Co-Op Program Targets Children with Asthma

The two Wilmington University Allied Health graduates are talking about their experience in a cooperative education program with the American Lung Association, arranged through the University’s College of Health Professions.

Amy Lovenguth calls it “the best decision I made to help further my education.” Valeri Holbert says, “It really helped me work on my communications skills and refine how I talk with individuals.”

The two Wilmington University Allied Health graduates are talking about their experience in a cooperative education program with the American Lung Association, arranged through the University’s College of Health Professions.

For both the working mothers, their co-op work focused on asthma. The most common chronic condition among children under the age of 18, asthma affects 6.3 million and is the leading cause of missed school days among students ages 5 to 17.

Lovenguth, who lives in Ridley Park, Pennsylvania, graduated summa cum laude in May and was the recipient of the Trustees’ Award for Scholarship in Health Professions. Her co-op lasted 14 weeks, during which she put in 14–21 hours a week in what she calls “a very flexible schedule” that accommodated her job as a respiratory therapist at Symbria Rehab and COPD Educator at the United Methodist Communities in Collingswood, New Jersey.

Trained as an educator for the Open Airways program, Lovenguth had a variety of duties during the co-op. She taught asthma education to children with asthma at Warner Elementary School in Wilmington, created an Asthma Education program for school nurses in Delaware, and spoke to a Wilmington HIV support group about asthma and smoking. “Also,” she says, “I made fact-sheets on allergic asthma and E-cigarettes for parents that would be handed out at summer asthma camp.” Lovenguth worked with school nurse and Site Supervisor Fran Russo-Avena, who is a graduate of WilmU’s nursing program.

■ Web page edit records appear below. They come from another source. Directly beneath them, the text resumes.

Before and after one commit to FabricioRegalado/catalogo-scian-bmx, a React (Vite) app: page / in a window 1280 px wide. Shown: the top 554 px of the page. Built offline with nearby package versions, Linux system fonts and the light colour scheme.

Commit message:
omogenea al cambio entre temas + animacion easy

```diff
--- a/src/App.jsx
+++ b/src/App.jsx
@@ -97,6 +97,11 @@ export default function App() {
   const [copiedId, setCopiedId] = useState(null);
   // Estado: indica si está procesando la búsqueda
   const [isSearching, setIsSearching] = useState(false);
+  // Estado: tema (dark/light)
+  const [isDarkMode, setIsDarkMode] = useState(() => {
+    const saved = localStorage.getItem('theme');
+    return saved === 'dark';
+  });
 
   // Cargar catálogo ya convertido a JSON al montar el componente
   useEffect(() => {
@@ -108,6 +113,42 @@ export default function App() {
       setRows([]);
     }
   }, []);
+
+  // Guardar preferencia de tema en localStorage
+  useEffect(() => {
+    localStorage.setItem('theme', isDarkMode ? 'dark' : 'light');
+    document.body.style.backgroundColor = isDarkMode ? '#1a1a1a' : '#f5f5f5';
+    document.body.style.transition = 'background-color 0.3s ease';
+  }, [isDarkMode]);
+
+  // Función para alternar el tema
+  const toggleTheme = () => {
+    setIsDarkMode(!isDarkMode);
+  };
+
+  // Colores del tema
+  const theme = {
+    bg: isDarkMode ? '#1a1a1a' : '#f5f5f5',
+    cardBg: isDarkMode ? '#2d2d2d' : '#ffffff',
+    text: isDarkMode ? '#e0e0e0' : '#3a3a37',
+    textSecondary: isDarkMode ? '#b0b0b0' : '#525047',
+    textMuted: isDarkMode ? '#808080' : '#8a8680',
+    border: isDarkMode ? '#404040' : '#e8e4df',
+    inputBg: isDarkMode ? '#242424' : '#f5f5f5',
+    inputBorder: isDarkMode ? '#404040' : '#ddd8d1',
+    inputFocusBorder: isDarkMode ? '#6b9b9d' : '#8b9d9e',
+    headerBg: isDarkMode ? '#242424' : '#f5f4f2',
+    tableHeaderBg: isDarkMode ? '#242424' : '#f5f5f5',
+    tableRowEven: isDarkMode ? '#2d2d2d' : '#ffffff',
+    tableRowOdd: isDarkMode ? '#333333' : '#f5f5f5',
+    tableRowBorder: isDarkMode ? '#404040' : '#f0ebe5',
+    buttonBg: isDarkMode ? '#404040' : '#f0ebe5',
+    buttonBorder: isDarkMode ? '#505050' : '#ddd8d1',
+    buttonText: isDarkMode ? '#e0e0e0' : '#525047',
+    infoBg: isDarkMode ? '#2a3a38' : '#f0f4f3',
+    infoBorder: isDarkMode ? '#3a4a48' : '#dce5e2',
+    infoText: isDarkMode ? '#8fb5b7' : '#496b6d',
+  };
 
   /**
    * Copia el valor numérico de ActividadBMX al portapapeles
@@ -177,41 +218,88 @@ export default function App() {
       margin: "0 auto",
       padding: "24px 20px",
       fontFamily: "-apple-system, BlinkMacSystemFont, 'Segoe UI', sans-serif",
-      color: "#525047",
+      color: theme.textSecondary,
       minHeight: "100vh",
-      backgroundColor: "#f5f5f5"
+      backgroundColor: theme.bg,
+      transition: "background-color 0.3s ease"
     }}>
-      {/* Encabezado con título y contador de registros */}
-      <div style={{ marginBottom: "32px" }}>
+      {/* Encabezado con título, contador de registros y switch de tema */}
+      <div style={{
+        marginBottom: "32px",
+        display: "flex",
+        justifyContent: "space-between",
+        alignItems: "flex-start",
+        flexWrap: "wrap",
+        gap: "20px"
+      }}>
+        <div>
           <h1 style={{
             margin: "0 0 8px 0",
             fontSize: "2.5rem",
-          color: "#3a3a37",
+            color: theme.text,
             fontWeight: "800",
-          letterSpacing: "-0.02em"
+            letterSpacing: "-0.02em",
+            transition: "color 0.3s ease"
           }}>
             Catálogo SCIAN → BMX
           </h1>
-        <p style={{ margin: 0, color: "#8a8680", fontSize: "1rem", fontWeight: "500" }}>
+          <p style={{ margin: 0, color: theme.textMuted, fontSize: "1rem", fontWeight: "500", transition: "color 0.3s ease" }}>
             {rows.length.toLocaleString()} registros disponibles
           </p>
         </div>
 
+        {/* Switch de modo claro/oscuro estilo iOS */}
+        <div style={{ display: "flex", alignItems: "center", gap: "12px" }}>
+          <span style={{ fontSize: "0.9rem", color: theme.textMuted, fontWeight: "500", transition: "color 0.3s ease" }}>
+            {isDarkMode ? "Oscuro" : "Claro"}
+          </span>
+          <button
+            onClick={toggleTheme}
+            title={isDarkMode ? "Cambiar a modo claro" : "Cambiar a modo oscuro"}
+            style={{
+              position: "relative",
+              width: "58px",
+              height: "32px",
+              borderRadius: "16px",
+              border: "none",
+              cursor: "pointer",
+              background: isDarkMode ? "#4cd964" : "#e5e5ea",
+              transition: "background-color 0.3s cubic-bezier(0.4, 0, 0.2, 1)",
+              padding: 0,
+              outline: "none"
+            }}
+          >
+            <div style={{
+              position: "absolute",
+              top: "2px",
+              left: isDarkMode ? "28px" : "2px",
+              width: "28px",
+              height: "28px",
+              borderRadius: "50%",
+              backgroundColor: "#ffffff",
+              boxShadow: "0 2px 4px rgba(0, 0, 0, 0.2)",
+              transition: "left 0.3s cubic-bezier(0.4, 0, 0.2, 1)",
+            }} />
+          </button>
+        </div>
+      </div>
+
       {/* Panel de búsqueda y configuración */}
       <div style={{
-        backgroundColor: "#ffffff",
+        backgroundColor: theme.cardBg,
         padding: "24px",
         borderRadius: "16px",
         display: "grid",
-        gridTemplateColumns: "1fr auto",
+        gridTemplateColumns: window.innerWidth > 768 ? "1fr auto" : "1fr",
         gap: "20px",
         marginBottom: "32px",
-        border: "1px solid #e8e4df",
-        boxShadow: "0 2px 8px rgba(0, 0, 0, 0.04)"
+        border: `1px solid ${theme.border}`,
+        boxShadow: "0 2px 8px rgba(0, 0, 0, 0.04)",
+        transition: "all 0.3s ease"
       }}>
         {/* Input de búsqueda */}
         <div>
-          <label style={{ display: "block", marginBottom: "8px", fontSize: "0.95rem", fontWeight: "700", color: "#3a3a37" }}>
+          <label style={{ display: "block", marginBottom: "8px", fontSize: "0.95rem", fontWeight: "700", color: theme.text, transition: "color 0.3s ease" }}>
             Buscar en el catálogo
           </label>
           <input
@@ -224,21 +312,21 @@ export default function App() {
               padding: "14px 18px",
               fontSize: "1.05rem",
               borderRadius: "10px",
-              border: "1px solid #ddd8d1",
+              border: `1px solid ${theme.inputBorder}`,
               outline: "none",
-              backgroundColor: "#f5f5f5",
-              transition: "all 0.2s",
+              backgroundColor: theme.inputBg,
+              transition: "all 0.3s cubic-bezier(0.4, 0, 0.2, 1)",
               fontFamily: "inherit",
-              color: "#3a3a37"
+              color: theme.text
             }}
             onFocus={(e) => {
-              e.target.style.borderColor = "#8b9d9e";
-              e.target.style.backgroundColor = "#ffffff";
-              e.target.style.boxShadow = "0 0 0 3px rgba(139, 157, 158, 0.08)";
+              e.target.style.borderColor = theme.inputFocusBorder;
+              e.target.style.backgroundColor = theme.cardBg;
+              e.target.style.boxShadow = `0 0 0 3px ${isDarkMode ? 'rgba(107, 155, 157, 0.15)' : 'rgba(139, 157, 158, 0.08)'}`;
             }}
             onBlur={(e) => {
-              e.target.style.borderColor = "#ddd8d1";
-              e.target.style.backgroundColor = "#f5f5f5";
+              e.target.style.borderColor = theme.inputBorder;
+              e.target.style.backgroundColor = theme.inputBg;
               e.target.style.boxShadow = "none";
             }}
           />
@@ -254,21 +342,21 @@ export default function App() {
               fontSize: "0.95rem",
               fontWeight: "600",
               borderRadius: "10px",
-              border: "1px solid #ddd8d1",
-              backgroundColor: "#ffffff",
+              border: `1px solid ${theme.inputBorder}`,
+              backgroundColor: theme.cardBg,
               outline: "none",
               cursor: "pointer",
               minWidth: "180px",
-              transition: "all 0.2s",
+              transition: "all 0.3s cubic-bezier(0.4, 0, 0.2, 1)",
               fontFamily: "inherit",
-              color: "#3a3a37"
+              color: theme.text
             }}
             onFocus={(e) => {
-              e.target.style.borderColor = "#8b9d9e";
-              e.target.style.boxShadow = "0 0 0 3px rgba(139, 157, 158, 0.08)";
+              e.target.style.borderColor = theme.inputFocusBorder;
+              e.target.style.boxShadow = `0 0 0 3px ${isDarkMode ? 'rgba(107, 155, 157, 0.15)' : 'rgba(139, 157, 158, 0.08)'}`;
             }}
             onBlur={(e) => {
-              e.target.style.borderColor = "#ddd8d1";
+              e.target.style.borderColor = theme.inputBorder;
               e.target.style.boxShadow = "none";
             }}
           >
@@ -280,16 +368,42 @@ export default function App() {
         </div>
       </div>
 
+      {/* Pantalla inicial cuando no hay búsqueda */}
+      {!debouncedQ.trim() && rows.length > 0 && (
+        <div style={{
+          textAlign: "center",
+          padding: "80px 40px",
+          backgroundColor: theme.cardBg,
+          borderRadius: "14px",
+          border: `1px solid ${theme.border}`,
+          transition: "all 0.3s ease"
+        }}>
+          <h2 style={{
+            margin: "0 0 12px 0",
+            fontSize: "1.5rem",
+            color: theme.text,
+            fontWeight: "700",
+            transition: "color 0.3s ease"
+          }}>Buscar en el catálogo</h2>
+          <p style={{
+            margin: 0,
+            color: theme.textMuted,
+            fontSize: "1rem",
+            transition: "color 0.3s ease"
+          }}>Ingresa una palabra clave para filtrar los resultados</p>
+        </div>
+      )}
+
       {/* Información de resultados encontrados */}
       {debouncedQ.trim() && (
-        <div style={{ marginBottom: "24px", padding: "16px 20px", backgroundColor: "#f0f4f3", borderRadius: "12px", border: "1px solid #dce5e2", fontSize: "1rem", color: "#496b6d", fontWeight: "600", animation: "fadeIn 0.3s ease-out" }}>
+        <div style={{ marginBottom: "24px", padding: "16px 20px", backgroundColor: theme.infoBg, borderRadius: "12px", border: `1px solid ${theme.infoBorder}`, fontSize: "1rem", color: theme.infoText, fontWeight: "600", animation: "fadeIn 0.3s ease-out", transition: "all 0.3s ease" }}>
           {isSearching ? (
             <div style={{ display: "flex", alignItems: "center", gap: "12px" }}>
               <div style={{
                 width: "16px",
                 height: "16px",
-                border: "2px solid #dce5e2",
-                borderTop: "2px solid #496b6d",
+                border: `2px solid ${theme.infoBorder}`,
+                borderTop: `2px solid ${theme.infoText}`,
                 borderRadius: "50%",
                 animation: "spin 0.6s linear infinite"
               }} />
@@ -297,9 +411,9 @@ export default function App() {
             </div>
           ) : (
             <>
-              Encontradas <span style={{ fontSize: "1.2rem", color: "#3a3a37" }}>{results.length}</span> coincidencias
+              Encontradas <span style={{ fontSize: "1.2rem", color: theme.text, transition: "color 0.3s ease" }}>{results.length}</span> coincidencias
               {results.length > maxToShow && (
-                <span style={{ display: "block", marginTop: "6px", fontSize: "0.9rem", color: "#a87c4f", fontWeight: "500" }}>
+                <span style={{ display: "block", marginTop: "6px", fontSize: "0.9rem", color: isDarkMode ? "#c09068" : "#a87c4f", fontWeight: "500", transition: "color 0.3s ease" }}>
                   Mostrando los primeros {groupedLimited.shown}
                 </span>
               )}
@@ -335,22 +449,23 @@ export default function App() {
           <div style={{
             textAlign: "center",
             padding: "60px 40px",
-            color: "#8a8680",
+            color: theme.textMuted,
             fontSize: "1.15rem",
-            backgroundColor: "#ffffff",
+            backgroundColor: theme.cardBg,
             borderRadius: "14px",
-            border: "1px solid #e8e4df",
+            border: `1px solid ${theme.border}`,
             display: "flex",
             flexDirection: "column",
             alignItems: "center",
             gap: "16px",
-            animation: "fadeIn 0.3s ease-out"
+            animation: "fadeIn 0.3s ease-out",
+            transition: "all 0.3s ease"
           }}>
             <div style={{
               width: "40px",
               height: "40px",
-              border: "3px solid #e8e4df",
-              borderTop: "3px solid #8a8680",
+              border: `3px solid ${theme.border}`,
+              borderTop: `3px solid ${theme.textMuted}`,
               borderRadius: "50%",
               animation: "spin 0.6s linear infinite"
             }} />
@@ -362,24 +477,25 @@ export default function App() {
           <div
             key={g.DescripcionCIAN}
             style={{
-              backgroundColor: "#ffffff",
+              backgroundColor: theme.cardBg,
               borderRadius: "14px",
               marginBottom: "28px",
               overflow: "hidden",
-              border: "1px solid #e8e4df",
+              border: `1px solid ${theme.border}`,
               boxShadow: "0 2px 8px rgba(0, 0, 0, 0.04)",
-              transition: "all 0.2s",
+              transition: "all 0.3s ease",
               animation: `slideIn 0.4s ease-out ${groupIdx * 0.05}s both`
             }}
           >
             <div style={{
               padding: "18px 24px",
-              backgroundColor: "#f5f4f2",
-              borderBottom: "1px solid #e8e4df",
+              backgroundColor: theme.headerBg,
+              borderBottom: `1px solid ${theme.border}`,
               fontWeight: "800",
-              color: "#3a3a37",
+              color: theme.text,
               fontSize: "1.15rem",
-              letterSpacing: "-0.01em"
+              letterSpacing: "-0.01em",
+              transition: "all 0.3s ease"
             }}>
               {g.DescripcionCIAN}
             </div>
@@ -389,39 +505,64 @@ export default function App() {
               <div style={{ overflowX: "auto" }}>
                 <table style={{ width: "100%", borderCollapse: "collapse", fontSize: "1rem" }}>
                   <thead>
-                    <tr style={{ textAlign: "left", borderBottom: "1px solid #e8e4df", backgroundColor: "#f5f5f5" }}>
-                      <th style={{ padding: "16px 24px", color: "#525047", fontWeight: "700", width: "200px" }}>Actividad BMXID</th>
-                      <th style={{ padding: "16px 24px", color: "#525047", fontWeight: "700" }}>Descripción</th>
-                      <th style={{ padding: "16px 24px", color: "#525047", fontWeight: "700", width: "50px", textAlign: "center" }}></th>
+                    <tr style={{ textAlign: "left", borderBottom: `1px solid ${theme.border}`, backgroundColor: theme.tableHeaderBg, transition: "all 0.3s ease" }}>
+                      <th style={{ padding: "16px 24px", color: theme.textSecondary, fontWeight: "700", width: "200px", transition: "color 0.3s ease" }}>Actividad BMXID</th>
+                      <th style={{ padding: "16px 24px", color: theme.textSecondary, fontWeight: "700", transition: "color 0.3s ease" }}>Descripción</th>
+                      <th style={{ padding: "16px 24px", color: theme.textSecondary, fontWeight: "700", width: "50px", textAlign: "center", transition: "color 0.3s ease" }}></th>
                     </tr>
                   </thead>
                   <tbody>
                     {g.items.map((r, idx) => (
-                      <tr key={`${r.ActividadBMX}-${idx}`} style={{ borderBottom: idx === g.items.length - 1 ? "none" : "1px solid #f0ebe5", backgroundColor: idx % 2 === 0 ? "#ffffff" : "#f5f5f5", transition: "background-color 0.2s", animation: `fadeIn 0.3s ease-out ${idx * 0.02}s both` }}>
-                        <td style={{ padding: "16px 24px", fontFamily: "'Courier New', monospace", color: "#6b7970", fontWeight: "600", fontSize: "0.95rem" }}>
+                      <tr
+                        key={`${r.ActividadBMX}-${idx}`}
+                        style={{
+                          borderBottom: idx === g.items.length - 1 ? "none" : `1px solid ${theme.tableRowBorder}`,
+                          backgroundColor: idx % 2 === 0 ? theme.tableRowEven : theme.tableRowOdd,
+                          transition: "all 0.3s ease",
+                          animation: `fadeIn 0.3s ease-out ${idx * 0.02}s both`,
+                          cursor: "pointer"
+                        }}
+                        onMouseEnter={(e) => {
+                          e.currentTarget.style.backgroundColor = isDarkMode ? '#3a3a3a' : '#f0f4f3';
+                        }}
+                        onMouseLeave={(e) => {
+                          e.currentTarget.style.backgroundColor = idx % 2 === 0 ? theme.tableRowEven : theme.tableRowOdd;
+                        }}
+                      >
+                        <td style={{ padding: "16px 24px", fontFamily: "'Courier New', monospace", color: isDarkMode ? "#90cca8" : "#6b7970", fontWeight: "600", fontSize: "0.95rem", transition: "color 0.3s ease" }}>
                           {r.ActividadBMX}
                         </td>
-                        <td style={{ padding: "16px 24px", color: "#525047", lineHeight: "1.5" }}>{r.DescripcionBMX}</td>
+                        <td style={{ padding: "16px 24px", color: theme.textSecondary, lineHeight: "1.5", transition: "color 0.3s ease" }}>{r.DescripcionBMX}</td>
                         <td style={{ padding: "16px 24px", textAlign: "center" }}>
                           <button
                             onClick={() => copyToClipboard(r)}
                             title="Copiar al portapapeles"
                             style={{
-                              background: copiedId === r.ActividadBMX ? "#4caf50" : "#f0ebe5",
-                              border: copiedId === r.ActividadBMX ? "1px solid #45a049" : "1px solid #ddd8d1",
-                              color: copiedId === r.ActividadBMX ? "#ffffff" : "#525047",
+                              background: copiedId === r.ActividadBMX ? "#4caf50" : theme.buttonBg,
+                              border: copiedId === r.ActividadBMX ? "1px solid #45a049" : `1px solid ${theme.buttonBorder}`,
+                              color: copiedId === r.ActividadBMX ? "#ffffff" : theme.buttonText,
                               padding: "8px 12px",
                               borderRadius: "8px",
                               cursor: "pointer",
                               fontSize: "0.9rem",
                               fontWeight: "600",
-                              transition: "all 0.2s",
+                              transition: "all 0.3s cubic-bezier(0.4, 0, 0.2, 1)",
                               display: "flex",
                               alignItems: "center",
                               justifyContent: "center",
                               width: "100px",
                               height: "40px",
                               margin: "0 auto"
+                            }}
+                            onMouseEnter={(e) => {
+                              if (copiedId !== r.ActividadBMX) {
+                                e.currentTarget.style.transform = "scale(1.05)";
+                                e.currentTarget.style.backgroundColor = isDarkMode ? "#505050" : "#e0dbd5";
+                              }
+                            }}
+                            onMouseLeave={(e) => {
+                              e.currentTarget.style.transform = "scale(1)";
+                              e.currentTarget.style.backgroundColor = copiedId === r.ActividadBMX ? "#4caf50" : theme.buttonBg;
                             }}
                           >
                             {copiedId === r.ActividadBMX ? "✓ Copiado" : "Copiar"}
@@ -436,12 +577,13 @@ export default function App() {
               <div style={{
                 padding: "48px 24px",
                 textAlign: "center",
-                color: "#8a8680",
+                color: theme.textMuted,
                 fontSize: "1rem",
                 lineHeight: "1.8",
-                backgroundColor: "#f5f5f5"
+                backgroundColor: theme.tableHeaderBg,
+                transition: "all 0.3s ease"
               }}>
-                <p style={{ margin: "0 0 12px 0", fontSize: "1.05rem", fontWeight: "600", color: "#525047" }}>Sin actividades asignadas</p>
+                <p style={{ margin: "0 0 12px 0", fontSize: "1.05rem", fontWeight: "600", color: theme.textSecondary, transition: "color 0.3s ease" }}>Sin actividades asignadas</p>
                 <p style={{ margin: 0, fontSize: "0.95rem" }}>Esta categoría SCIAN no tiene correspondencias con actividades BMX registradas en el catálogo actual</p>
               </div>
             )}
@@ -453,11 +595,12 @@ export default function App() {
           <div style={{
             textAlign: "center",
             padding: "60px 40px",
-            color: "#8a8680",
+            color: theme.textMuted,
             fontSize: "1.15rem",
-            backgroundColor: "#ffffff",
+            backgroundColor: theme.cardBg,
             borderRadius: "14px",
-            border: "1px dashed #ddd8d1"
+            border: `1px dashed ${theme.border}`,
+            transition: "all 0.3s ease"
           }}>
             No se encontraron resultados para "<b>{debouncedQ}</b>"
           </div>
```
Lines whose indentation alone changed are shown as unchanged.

Holbert, who lives in Newark, Delaware, is currently a Work Study intern with the Transitional Assistance Team helping coordinate spinal cord injury veterans at the Veterans Administration Medical Center in Wilmington. She had duties similar to Lovenguth’s during two 15-week co-ops. Besides serving as an asthma education facilitator at Warner, she represented the ALA at several asthma and lung-fassociated outreach events.

“I loved going to the outreach events,” says Holbert. “It really helped me work on my communications skills and refine how I talk with individuals.”

She completed her undergraduate work in the fall of 2017, then continued in the master’s program. She expects to complete her MSM in December.

Like Lovenguth, she found her classroom work especially meaningful. “As the Asthma Education facilitator, I recognized that the students understood the information we talked about and started to utilize the knowledge to better control their asthma,” says Holbert. “It is amazing when you truly grab someone’s interest and help them see how small changes to their lifestyle could dramatically improve their overall health.”

Both WilmU alums worked through Nicole Goldsboro, national manager, Lung Health Education. “I was program specialist when I worked with Valeri and Amy, and it was a great pleasure,” says Goldsborough. “Both of them went above and beyond to deliver the ALA’s Open Airways for Schools Program, and the students had a great time participating.”